*** Data ***

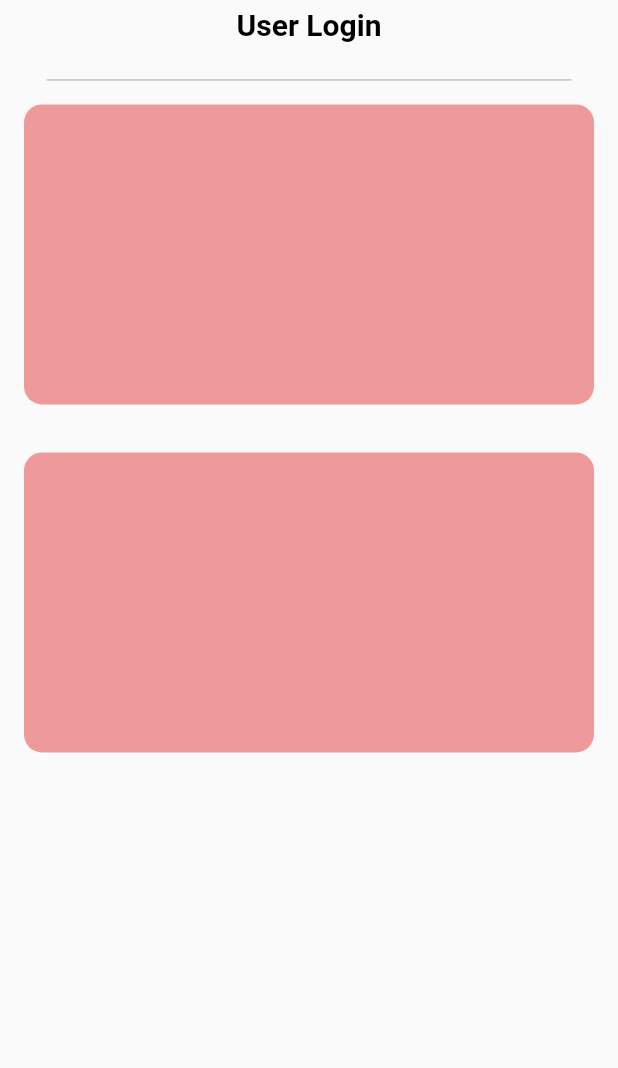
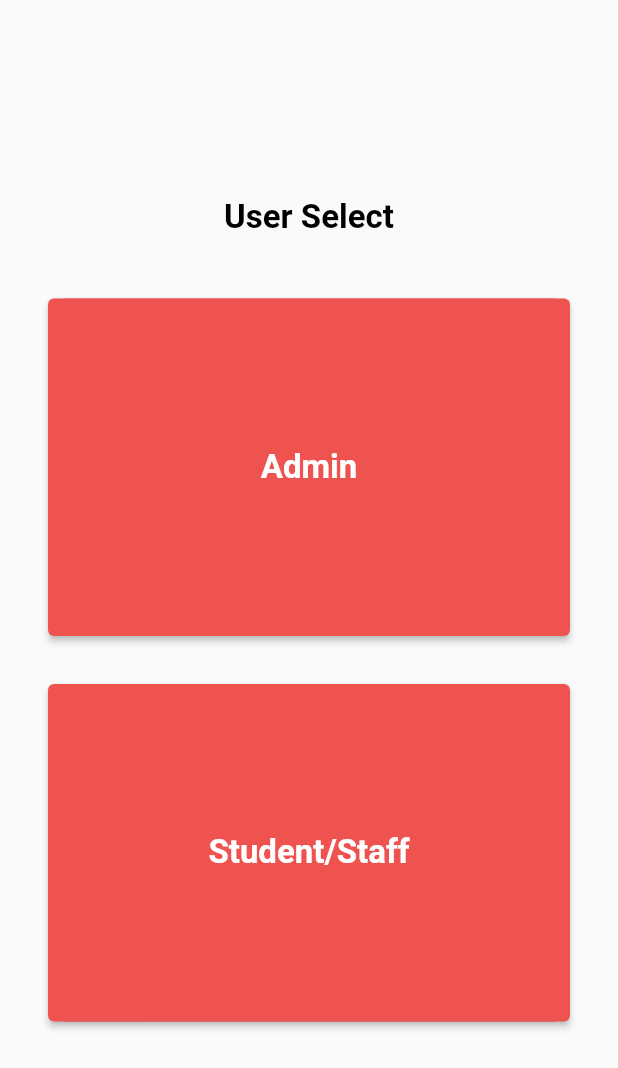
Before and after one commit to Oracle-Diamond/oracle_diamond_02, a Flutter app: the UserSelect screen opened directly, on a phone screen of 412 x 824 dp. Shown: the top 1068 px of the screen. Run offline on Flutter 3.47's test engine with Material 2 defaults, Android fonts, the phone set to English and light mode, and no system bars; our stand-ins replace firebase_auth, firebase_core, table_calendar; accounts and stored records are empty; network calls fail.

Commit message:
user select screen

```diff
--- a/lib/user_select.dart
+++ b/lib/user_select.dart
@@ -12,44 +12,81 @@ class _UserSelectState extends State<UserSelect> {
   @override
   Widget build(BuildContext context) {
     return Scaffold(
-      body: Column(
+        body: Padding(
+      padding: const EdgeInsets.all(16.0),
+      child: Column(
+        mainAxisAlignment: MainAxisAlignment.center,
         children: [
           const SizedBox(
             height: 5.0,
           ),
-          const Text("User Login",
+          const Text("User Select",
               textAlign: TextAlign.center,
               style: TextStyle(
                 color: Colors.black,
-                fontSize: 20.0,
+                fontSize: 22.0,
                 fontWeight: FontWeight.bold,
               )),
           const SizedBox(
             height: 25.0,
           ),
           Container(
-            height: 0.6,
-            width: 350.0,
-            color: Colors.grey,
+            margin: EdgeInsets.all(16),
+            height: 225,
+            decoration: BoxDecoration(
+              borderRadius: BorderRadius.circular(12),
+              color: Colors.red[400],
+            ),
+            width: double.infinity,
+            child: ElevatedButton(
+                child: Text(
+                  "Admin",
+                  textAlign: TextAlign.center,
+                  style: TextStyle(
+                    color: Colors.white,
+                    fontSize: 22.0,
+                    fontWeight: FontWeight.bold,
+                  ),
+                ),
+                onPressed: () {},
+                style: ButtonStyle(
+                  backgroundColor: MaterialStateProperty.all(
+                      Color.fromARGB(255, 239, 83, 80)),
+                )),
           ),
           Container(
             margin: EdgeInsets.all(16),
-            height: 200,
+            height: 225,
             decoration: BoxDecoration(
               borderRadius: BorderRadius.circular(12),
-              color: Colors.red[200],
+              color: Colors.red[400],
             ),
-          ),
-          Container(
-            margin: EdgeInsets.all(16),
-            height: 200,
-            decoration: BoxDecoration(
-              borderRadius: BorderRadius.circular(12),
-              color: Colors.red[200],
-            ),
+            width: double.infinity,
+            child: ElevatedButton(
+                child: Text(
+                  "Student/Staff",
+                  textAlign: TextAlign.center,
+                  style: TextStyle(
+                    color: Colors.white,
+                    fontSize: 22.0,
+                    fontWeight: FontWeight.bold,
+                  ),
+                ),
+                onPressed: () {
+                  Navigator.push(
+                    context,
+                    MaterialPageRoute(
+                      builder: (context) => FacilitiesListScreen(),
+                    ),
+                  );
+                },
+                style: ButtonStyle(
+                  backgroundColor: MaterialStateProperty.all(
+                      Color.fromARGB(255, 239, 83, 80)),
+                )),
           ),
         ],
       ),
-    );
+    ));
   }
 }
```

*** End of Data ***

* _Action item_
Note each line of the entries that has "BorderRadius" in it, and copy those lines.

* _Task response_
+              borderRadius: BorderRadius.circular(12),
               borderRadius: BorderRadius.circular(12),
-              borderRadius: BorderRadius.circular(12),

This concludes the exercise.